I love Paris because it’s a big city, a metropolis, one of the centers of the world. Most artists and musicians on tour will make a stop in Paris (which is not necessarily the case in Boston where I’m from), and you can see the entire world just staying in Paris. But unlike New York, one does not get the sense that Paris is such a huge city: everything is on a human scale, taking long walks and going from neighborhood to neighborhood, the ambiance changes a bit, but you’re still in the same city. Even financial districts have things of interest to ordinary people at street level, cafes, restaurants, florists, shops, etc.
Another picture of me with my F4, Nikon’s top-of-the-line professional camera released in 1988.
In the last sixty years, American cities have been built for automobiles. In most cities and agglomerations in the United States you have to drive five minutes to buy a stick of chewing gum or a newspaper. It’s easy to get around in Paris on foot, by bicycle and on the métro, and I feel more comfortable in the urban texture of Paris, with people all around, businesses and resources everywhere.
I was never able to make my living from photography in Boston, life is expensive, photo equipment even more so, and I worked a succession of day jobs. I’m not very good at “active” marketing, i.e. prospection, I find it hard to guess what may interest people and I am always afraid of bothering them. On the other hand, it appears that I’m good at “passive” marketing, which is what I do with my website, which I started in 2000.
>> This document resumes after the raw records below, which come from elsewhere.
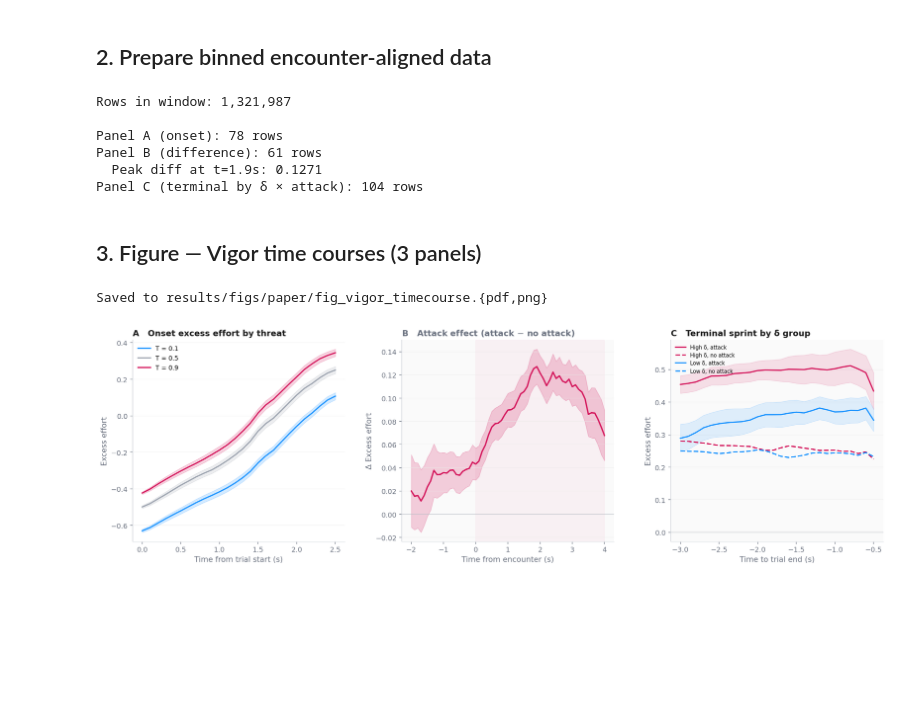
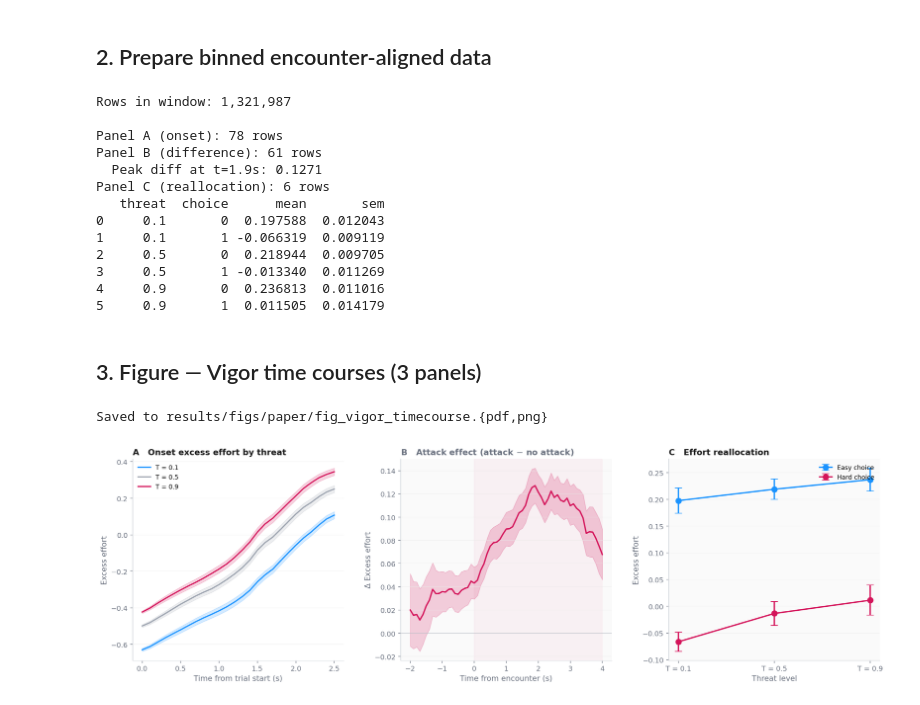
Before and after one commit to nssokada/EffortForagingUnderThreat, a Jupyter notebook: notebooks/06_paper_pipeline/11_vigor_timecourse.ipynb, the cells around one changed output. Cells and saved outputs as stored; diff of their text form; code cells hidden in the pictures; blank space fills up the shorter version.

```diff
--- a/notebooks/06_paper_pipeline/11_vigor_timecourse.ipynb
+++ b/notebooks/06_paper_pipeline/11_vigor_timecourse.ipynb
@@ -103,39 +103,36 @@ panel_b = _diff.groupby('t_bin')['attack_effect'].agg(['mean','sem']).reset_inde
 print(f"Panel B (difference): {len(panel_b)} rows")
 print(f"  Peak diff at t={panel_b.loc[panel_b['mean'].idxmax(), 't_bin']:.1f}s: {panel_b['mean'].max():.4f}")
 
-# ── Panel C data: Terminal attack effect by HIGH vs LOW δ ────────────────
-import os, sys
-params_v = pd.read_csv('/workspace/results/stats/mcmc_vigor_params.csv')
-ts = ts.merge(params_v[['subj','delta_mcmc']], on='subj', how='left')
-delta_median = ts.groupby('subj')['delta_mcmc'].first().median()
-ts['delta_group'] = np.where(ts['delta_mcmc'] >= delta_median, 'High', 'Low')
-
-ts_term = ts[(ts['t_end'] >= -3.0) & (ts['t_end'] <= -0.5)].copy()
-ts_term['t_bin'] = (ts_term['t_end'] / BIN_SIZE).round() * BIN_SIZE
-ts_term['t_bin'] = ts_term['t_bin'].round(2)
-
-# Per subject × delta_group × attack × time bin
-subj_term = (
-    ts_term
-    .groupby(['subj', 'delta_group', 'isAttackTrial', 't_bin'])['excess']
+# ── Panel C data: REALLOCATION — excess by threat × choice ──────────────
+subj_tc = (
+    ts
+    .groupby(['subj', 'threat', 'choice'])['excess']
     .mean()
     .reset_index()
 )
 
 panel_c = (
-    subj_term
-    .groupby(['delta_group', 'isAttackTrial', 't_bin'])['excess']
+    subj_tc
+    .groupby(['threat', 'choice'])['excess']
     .agg(['mean', 'sem'])
     .reset_index()
 )
-print(f"Panel C (terminal by δ × attack): {len(panel_c)} rows")
+print(f"Panel C (reallocation): {len(panel_c)} rows")
+print(panel_c)
 # %% [output]
 Rows in window: 1,321,987
 
 Panel A (onset): 78 rows
 Panel B (difference): 61 rows
   Peak diff at t=1.9s: 0.1271
-Panel C (terminal by δ × attack): 104 rows
+Panel C (reallocation): 6 rows
+   threat  choice      mean       sem
+0     0.1       0  0.197588  0.012043
+1     0.1       1 -0.066319  0.009119
+2     0.5       0  0.218944  0.009705
+3     0.5       1 -0.013340  0.011269
+4     0.9       0  0.236813  0.011016
+5     0.9       1  0.011505  0.014179
 # %% [markdown]
 ## 3. Figure — Vigor time courses (3 panels)
 # %%
@@ -175,50 +172,43 @@ ax.axhline(0, color='#9ca3af', ls='-', lw=0.8, alpha=0.5)
 pb = panel_b.sort_values('t_bin')
 ax.plot(pb['t_bin'], pb['mean'], color=Colors.RUBY1, lw=2)
 ax.fill_between(pb['t_bin'],
                 pb['mean'] - 1.96 * pb['sem'],
                 pb['mean'] + 1.96 * pb['sem'],
                 color=Colors.RUBY1, alpha=0.2)
 ax.axvspan(0, 4, color=Colors.RUBY1, alpha=0.04)
 ax.set_title('B   Attack effect (attack $-$ no attack)', fontsize=12, fontweight='bold',
              color=Colors.INK, loc='left')
 style_axis(ax, ylabel='$\\Delta$ Excess effort',
            xlabel='Time from encounter (s)')
 
-# ── Panel C: Terminal attack effect by δ group ────────────────────────
+# ── Panel C: Effort reallocation ──────────────────────────────────────
 ax = axes[2]
 ax.set_facecolor('#fafafa')
-ax.axhline(0, color='#9ca3af', ls='-', lw=0.8, alpha=0.5)
 
-line_styles = {
-    ('High', 1): (Colors.RUBY1, '-', 'High δ, attack'),
-    ('High', 0): (Colors.RUBY1, '--', 'High δ, no attack'),
-    ('Low', 1): (Colors.CERULEAN2, '-', 'Low δ, attack'),
-    ('Low', 0): (Colors.CERULEAN2, '--', 'Low δ, no attack'),
-}
+for ch_val, color, label in [(0, Colors.CERULEAN2, 'Easy choice'),
+                              (1, Colors.RUBY1, 'Hard choice')]:
+    d = panel_c[panel_c['choice'] == ch_val]
+    ax.errorbar(d['threat'], d['mean'], yerr=1.96*d['sem'],
+               fmt='o-', color=color, ms=8, capsize=5, lw=2,
+               label=label, zorder=3)
 
-for (dg, att), (color, ls, label) in line_styles.items():
-    d = panel_c[(panel_c['delta_group']==dg) & (panel_c['isAttackTrial']==att)].sort_values('t_bin')
-    ax.plot(d['t_bin'], d['mean'], color=color, ls=ls, lw=1.8, label=label, zorder=3)
-    if ls == '-':  # only shade attack lines
-        ax.fill_between(d['t_bin'], d['mean']-1.96*d['sem'], d['mean']+1.96*d['sem'],
-                        color=color, alpha=0.12, zorder=2)
-
-ax.legend(fontsize=7.5, frameon=False, loc='upper left', ncol=1)
-ax.set_title('C   Terminal sprint by δ group', fontsize=12, fontweight='bold',
+ax.set_xticks([0.1, 0.5, 0.9])
+ax.set_xticklabels(['T = 0.1', 'T = 0.5', 'T = 0.9'])
+ax.legend(fontsize=9, frameon=False, loc='upper right')
+ax.set_title('C   Effort reallocation', fontsize=12, fontweight='bold',
              color=Colors.DARK_GREY, loc='left')
-style_axis(ax, ylabel='Excess effort',
-           xlabel='Time to trial end (s)')
+style_axis(ax, ylabel='Excess effort', xlabel='Threat level')
 
 fig.tight_layout(w_pad=3.0)
 
 import os
 os.makedirs('/workspace/results/figs/paper', exist_ok=True)
 fig.savefig('/workspace/results/figs/paper/fig_vigor_timecourse.pdf',
             bbox_inches='tight', dpi=300)
 fig.savefig('/workspace/results/figs/paper/fig_vigor_timecourse.png',
             bbox_inches='tight', dpi=300)
 print("Saved to results/figs/paper/fig_vigor_timecourse.{pdf,png}")
 plt.show()
 # %% [output]
 Saved to results/figs/paper/fig_vigor_timecourse.{pdf,png}
-[figure, old version]
+[figure, new version]
```
Also changed, not shown: 2 other files.
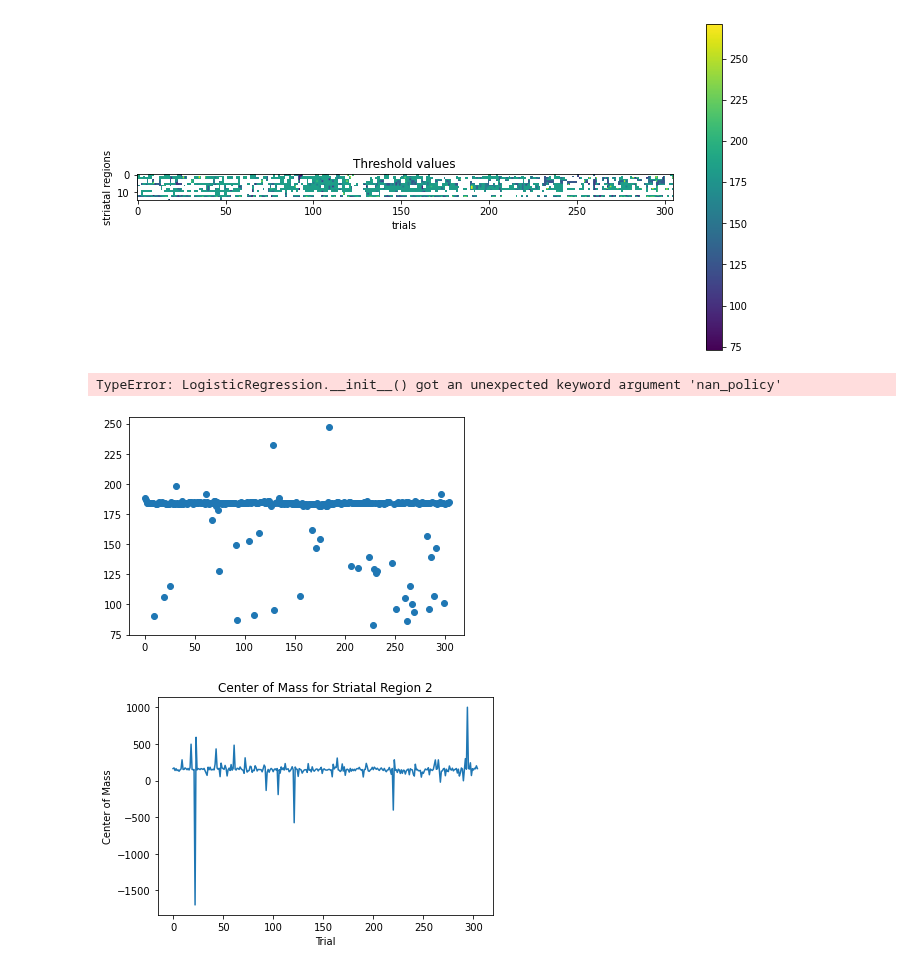
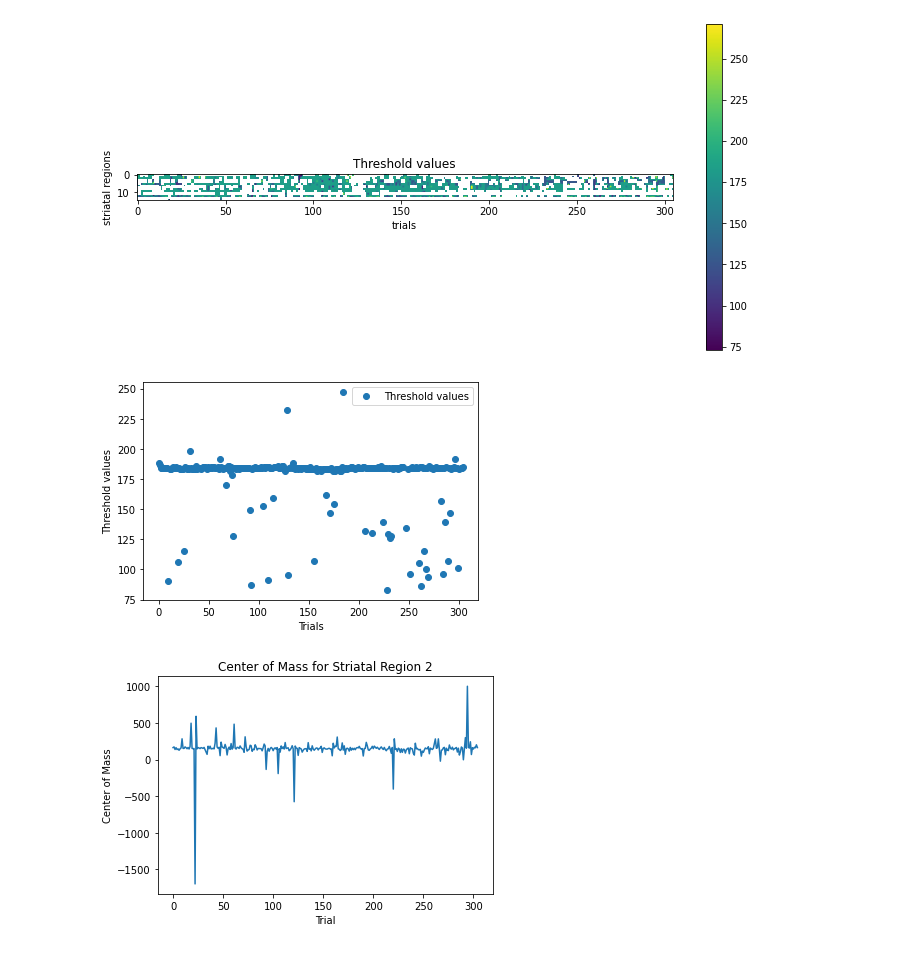
Before and after one commit to siddharth-r-tiwari/diversity_data, a Jupyter notebook: scripts.ipynb, the cells around one changed output. Cells and saved outputs as stored; diff of their text form; code cells hidden in the pictures.

```diff
--- a/scripts.ipynb
+++ b/scripts.ipynb
@@ -96,43 +96,42 @@ plt.show()
 # %%
 striatal_region = 3
 
 # Get the values for the selected striatal region
 values = thresh[:, striatal_region]
 
 # Create an array of trial indices
 trials = np.arange(len(values))
 
 # Plot the values
 plt.plot(trials, values, 'o', label='Threshold values')
 
-# Fit a logistic regression model
-# Create the logistic regression model
-logreg = LogisticRegression(nan_policy='omit')
+# # Fit a logistic regression model
+# # Create the logistic regression model
+# logreg = LogisticRegression(nan_policy='omit')
 
-# Fit the model to your data
-logreg.fit(X, y)
-model.fit(trials.reshape(-1, 1), values)
+# # Fit the model to your data
+# logreg.fit(X, y)
+# model.fit(trials.reshape(-1, 1), values)
 
-# Generate predictions using the logistic regression model
-predictions = model.predict(trials.reshape(-1, 1))
+# # Generate predictions using the logistic regression model
+# predictions = model.predict(trials.reshape(-1, 1))
 
-# Plot the logistic regression line
-plt.plot(trials, predictions, label='Logistic Regression')
+# # Plot the logistic regression line
+# plt.plot(trials, predictions, label='Logistic Regression')
 
 # Set the x-axis label
 plt.xlabel('Trials')
 
 # Set the y-axis label
 plt.ylabel('Threshold values')
 
 # Add a legend
 plt.legend()
 
 # Show the plot
 plt.show()
 # %% [output]
-TypeError: LogisticRegression.__init__() got an unexpected keyword argument 'nan_policy'
-[figure, old version]
+[figure, new version]
 # %%
 import numpy as np
 #1e
```
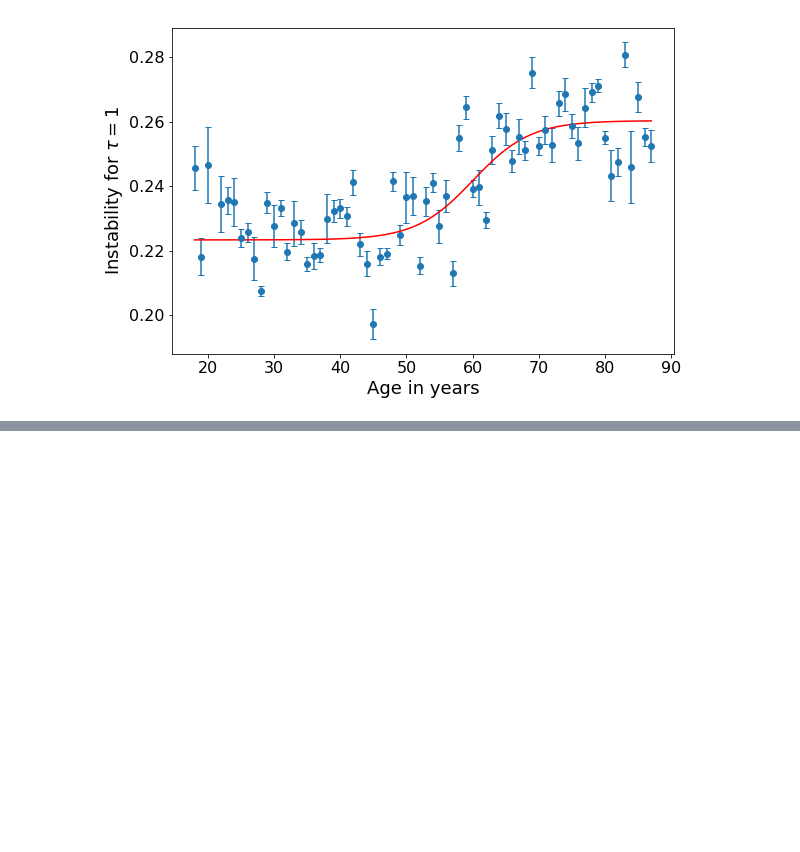
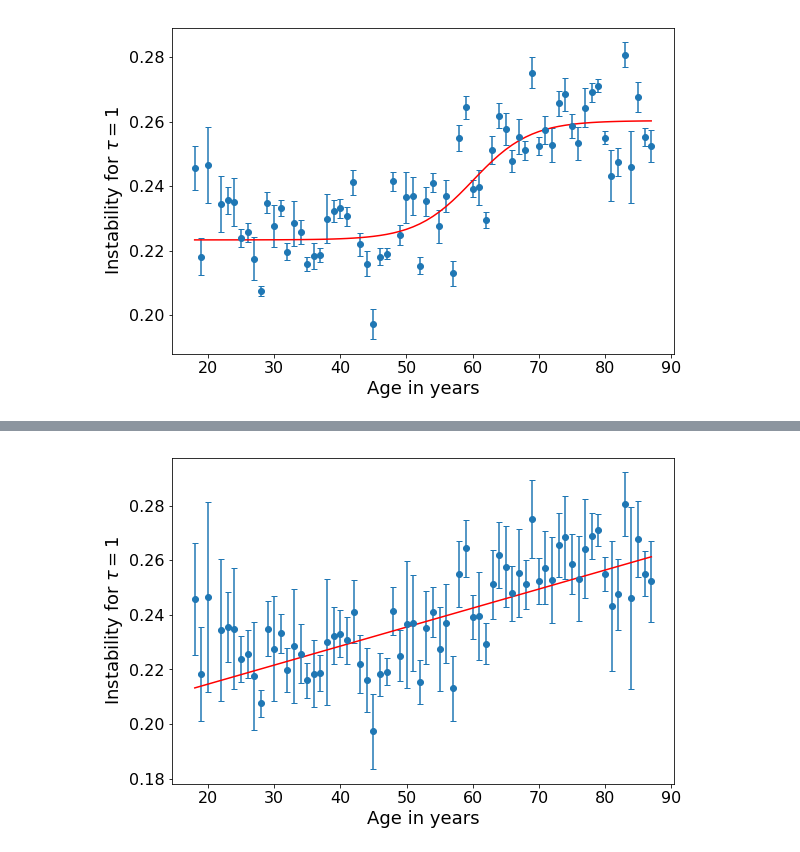
Before and after one commit to hstrey/fMRI-analysis, a Jupyter notebook: Instability.ipynb, the cells around one changed output, grey strips where cells are left out. Saved outputs shown, nothing was run; the diff lists cells and outputs as text; code cells hidden in the pictures; blank space fills up the shorter version.

Commit message:
added linear fit and compared the two

```diff
--- a/Instability.ipynb
+++ b/Instability.ipynb
@@ -121,3 +121,8 @@ plt.ylabel(r"Instability for $\tau=1$")
 plt.savefig("Instability_tau_1_SE.png")
 # %% [output]
 [figure]
+# %%
+linmod = lm.models.LinearModel()
+linpars = linmod.guess(instability["Instability Mean"], x=instability["Age"])
+outlin = linmod.fit(instability["Instability Mean"],linpars,x=instability["Age"],weights=1/instability["Instability Std"])
+print(outlin.fit_report(min_correl=0.25))
@@ -123,0 +145,14 @@ plt.savefig("Instability_tau_1_SE.png")
+# %%
+plt.figure(figsize=(9,6))
+plt.errorbar(instability["Age"],
+             instability["Instability Mean"],
+             yerr=3*instability["Instability SE"],
+             fmt="o",
+            capsize=3)
+#plt.plot(instability_clean["Age"], out.init_fit, 'k--')
+plt.plot(instability["Age"], outlin.best_fit, 'r-')
+plt.xlabel("Age in years")
+plt.ylabel(r"Instability for $\tau=1$")
+plt.savefig("Instability_tau_1_3SE_lin.png")
+# %% [output]
+[figure, added]
```
Also changed, not shown: parts of 1 cell of this notebook, 1 other file.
My great leap forward was the series of photographs I took in the summer of 2004 for the illustrated edition of the novel “The da Vinci Code”, released in November 2004. A few weeks after taking the pictures, I put them on my web site, people were already looking for images on the themes mentioned in the book, and the pictures brought more visitors to my website.
Watch a TV show about the Da Vinci Code in which I appeared.
The book was a “gift idea” of Christmas 2004, which brought even more traffic to my site. The film based on the novel was released in May 2006, and the interest it generated was impressive, to say the least!
I sold and resold the photos many times over. The photographs for the novel pushed my site up in the search engines. Most of my business now comes through my web site, and I owe this success to the Da Vinci Code. So it can be said that it has been the years living in Paris which allowed me to become a professional photographer.
Your photos of Paris are remarkable! You obviously have talent. However, your anti-American prose stinks. Why not just put a warning on your website that reads: Warning, only liberal democ-rats welcomed!
—Jean-Charles Gifford, an American in Montreal, March 15th 2010
Thanks so much for your kind words about my pictures, and thanks for visiting my web site!
I’m not sure what you mean by “anti-American prose”. My political views were formed at a very young age, when my father served in the Army from 1967 to 1971, spending the last year of his service in South Vietnam. Thus reactionary knee-jerk McCarthyism stole my father at an age when any child needs them the most.
It be might helpful to mention that I’m from Boston, where Obama carried 80% of the vote in the elections of 2008. Most people in Massachusetts would have no problem at all with whatever I have written on my web site, so I am comfortably in the mainstream as concerns all that.
With your opinions about Democrats, you would be the minority in New England (aside from New Hampshire perhaps) and for the most part people in the northeast of the United States would give you a weird look if you said something about liberals being rats…
All the best,
All images are © 2022, David Henry, all rights reserved. Written permission is required for any use.